| THE PROBLEM |
Find the lines of the records in which the word "empty" appears and report how many there are, as a number alone.

Collected data:
◇ ◇ ◇ ◇

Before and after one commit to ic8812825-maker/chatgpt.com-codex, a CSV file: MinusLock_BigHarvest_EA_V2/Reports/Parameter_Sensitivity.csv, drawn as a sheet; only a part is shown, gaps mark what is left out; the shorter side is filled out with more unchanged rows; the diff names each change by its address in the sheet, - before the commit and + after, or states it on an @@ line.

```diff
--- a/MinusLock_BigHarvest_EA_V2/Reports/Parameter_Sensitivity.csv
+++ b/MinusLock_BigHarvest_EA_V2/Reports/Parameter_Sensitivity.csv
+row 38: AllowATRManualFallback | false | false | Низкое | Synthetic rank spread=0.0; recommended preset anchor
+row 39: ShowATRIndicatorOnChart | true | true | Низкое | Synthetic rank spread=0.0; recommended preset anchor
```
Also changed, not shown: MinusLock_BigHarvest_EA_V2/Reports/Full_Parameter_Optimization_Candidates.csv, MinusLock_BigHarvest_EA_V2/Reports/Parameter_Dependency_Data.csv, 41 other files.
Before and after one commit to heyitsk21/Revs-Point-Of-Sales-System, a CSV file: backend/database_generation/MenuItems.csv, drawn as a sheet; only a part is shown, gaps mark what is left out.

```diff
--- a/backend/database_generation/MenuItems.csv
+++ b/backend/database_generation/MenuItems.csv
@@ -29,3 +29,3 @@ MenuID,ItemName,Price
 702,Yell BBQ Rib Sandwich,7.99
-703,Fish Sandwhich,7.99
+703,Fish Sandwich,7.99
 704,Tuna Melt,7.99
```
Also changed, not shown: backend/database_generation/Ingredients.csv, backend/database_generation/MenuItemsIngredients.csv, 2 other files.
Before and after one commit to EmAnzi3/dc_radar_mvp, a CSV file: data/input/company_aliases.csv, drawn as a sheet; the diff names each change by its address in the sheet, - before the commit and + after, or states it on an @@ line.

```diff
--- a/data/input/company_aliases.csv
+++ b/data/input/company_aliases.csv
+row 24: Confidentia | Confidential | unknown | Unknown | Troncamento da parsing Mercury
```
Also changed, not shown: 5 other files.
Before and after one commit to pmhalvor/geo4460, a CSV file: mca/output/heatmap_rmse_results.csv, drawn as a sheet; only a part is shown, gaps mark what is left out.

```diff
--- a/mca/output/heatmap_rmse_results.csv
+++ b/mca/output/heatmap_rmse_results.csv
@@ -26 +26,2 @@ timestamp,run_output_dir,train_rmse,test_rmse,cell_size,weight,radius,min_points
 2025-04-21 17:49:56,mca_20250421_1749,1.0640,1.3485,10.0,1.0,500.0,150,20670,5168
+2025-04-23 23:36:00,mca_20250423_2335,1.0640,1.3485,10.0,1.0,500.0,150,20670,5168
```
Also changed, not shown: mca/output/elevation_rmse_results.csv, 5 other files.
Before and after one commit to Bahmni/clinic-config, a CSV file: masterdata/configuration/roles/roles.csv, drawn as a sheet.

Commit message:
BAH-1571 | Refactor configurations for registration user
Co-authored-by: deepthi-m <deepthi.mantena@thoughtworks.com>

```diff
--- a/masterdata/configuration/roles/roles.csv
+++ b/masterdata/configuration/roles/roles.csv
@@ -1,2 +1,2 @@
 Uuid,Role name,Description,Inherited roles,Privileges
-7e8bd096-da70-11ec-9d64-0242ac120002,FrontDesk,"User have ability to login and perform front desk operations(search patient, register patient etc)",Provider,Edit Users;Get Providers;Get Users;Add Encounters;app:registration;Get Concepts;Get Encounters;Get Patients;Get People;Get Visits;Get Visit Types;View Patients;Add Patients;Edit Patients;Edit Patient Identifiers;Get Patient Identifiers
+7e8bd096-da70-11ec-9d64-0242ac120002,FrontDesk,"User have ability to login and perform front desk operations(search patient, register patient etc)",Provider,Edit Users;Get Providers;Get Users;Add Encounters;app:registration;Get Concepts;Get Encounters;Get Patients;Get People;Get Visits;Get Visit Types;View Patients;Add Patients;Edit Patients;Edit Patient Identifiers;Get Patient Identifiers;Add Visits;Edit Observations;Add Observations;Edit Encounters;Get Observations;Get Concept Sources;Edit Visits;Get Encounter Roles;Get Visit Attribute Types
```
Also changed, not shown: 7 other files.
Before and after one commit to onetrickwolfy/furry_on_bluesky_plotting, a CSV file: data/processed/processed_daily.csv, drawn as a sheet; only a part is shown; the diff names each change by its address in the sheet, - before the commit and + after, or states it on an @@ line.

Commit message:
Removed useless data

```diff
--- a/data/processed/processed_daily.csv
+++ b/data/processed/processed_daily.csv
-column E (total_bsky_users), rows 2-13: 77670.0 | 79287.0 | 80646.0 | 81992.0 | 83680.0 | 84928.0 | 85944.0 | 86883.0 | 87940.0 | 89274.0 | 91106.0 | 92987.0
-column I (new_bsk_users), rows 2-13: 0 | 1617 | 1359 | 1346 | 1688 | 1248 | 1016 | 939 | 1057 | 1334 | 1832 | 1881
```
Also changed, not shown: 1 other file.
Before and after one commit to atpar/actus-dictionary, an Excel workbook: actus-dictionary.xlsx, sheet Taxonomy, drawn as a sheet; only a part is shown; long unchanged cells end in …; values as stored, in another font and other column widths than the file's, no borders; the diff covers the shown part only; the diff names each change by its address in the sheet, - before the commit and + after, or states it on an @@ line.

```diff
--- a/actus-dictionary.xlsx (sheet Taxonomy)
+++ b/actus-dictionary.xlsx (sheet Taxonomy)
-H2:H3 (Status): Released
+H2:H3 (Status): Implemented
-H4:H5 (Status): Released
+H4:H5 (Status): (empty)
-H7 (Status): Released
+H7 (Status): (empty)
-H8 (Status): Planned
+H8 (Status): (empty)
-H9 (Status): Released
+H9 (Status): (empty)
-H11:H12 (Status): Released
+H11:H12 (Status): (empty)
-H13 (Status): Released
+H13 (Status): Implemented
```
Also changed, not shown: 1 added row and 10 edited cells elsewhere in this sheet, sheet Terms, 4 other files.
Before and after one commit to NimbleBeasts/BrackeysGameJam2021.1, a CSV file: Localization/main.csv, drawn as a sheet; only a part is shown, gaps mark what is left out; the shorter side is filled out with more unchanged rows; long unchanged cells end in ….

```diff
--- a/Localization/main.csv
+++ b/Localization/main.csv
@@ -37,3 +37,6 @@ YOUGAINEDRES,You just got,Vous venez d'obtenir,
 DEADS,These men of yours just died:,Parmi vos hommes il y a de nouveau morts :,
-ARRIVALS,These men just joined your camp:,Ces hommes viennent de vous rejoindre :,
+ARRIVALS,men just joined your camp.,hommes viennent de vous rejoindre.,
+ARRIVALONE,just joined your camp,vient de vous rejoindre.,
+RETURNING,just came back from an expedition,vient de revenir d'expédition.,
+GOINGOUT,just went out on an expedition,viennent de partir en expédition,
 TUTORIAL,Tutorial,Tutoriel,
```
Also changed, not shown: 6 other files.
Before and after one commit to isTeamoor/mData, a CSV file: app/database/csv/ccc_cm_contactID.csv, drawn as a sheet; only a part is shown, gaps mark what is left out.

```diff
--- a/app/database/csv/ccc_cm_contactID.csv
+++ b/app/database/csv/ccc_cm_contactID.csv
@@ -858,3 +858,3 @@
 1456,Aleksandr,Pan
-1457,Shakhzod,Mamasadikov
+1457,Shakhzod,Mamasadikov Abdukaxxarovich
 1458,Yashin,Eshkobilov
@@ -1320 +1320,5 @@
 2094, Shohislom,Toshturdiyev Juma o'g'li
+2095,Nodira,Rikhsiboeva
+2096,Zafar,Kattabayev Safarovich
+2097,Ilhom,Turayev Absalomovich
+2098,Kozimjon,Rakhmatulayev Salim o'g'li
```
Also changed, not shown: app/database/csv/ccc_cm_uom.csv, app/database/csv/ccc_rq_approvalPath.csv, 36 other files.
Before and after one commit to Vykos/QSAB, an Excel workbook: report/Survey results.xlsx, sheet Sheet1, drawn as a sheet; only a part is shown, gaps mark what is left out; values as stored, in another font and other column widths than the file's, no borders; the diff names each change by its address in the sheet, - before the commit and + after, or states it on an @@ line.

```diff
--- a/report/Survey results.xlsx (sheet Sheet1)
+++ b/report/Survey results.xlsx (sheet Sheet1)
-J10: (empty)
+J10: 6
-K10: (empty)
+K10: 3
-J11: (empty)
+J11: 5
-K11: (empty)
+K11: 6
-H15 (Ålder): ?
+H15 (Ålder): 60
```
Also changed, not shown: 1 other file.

◇ ◇ ◇ ◇

| SOLUTION |
9